A court hearing to liquidate a Barclay family’s holding companies to smooth a sale of The Daily Telegraph was adjourned on Monday after an offer to repay in full more than £1.1bn. to Lloyds Banking Group.
The family hopes to deliver a full repayment of the debt before the end of the month.
The adjourned hearing is expected to take place shortly after that date if Barclays fails in this goal.
Initial bids for the Telegraph and Spectator will be submitted on November 28, with billionaire hedge fund tycoon Sir Paul Marshall and Daily Mail owner Lord Rothermere among the potential bidders.
However, the emergence of a potentially imminent deal between Barclays and Lloyds threatens to derail the auction, according to multiple sources.
RedBird IMI said on Monday it would convert the £600m loan to the family for equity “on an early occasion”.
This statement appears to undermine Barclays’ earlier claim that its funding partners were merely providing debt finance and that there was therefore no justification for ministers to issue a PIN.
“Under the terms of this agreement, RedBird IMI has an option to convert the loan secured against the Telegraph and Spectator into equity and intends to exercise this option at an early opportunity,” it said.
“Any transfer of ownership will of course be subject to regulatory review and we will continue to cooperate fully with the government and the regulator.”
RedBird IMI plans to lend approximately £600m to the family, with the rest of the debt being funded by a member of Abu Dhabi’s royal family – said to be Sheikh Mansour bin Zayed Al Nahyan – the ultimate owner of a controlling stake in Manchester City Football Club .

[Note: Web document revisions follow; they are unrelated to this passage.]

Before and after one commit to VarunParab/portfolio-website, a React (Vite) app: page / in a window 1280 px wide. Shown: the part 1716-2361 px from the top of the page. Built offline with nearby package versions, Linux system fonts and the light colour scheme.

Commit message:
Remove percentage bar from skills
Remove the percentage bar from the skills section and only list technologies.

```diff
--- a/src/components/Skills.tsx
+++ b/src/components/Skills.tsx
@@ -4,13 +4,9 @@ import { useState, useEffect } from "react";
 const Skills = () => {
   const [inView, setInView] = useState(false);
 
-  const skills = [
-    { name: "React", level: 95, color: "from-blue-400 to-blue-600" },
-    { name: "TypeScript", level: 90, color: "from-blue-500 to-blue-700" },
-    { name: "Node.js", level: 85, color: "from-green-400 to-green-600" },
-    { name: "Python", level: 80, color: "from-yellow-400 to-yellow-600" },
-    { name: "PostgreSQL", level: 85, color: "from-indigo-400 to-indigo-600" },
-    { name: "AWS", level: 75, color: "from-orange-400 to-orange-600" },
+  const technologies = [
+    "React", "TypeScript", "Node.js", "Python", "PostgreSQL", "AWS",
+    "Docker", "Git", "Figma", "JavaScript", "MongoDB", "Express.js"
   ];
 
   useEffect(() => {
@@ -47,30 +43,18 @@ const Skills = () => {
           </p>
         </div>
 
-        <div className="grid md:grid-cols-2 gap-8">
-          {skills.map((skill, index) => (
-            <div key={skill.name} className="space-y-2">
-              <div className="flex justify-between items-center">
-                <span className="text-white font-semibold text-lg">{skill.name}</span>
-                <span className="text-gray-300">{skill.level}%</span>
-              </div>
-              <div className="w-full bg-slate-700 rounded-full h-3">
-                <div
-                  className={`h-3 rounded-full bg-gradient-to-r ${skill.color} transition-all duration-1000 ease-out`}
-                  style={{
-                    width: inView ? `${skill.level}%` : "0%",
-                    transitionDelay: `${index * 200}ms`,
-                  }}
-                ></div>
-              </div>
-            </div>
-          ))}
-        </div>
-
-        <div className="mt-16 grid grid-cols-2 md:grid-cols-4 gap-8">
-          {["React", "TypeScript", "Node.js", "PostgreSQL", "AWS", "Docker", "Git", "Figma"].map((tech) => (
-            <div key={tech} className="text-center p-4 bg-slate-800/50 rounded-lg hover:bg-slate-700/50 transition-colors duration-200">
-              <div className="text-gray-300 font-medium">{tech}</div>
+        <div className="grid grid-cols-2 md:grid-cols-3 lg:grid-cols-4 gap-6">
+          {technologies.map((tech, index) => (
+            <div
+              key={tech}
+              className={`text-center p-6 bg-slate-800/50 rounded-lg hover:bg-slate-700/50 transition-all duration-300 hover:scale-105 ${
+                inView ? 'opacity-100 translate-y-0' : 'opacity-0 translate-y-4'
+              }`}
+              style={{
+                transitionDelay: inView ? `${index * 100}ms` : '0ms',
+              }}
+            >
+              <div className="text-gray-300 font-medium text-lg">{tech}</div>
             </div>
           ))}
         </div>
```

The repayment of the debt is nevertheless subject to due diligence by Mr. Zucker’s vehicle.
Barclays has made a number of increased offers in recent months to reject an auction and last month raised its proposal to £1bn.
However, Lloyds has repeatedly told the family and its advisers that they would either have to repay the debt in full or join the auction with other bidders.
Talks orchestrated by Goldman Sachs, the investment bank, have now begun with potential buyers, which also include London-listed media group National World.
Until June, the papers were headed by Aidan Barclay – the nephew of Sir Frederick Barclay, the octogenarian who, with his late twin Sir David, engineered the takeover of the Telegraph 19 years ago.
Lloyds had been locked in talks with Barclays for years over refinancing loans given to them by HBOS prior to the bank’s rescue during the 2008 banking crisis.
The family’s debt to Lloyds also includes some funding linked to Very Group, the Barclay-owned online shopping business.
Ken Costa, the veteran City banker who advised the Barclay brothers on their 2004 purchase of the Telegraph and counts the sale of Harrods to Qatar Holding among his other flagship deals, acts as a strategic adviser to the family.
The Telegraph and Spectator disposals are being overseen by a new group of directors led by Mike McTighe, the boardroom veteran who chairs Openreach and IG Group, the financial trading firm.
McTighe has been appointed chairman of Press Acquisitions and May Corporation, the respective parent companies of TMG and The Spectator (1828), which publishes the media titles.
In July, Telegraph Media Group (TMG) published full-year results that showed pre-tax profits had risen by a third to around £39m in 2022.
A successful digital subscription strategy and “continued strong cost management” were cited as reasons for the company’s earnings growth.
“Our vision is to reach more paying readers than at any other time in our history and we are firmly on track to reach our target of 1 million subscriptions by 2023 ahead of our year-end target,” said Nick Hugh, TMG’s CEO. .
“RedBird IMI is fully committed to maintaining the existing editorial team of the Telegraph and Spectator publications and believes that editorial independence for these titles is essential to protect their reputation and credibility,” Monday’s statement read.
“We are excited about the opportunity to support the titles’ existing management to expand the reach of the titles in the UK, US and other English-speaking countries.”
Richards could not be reached for comment.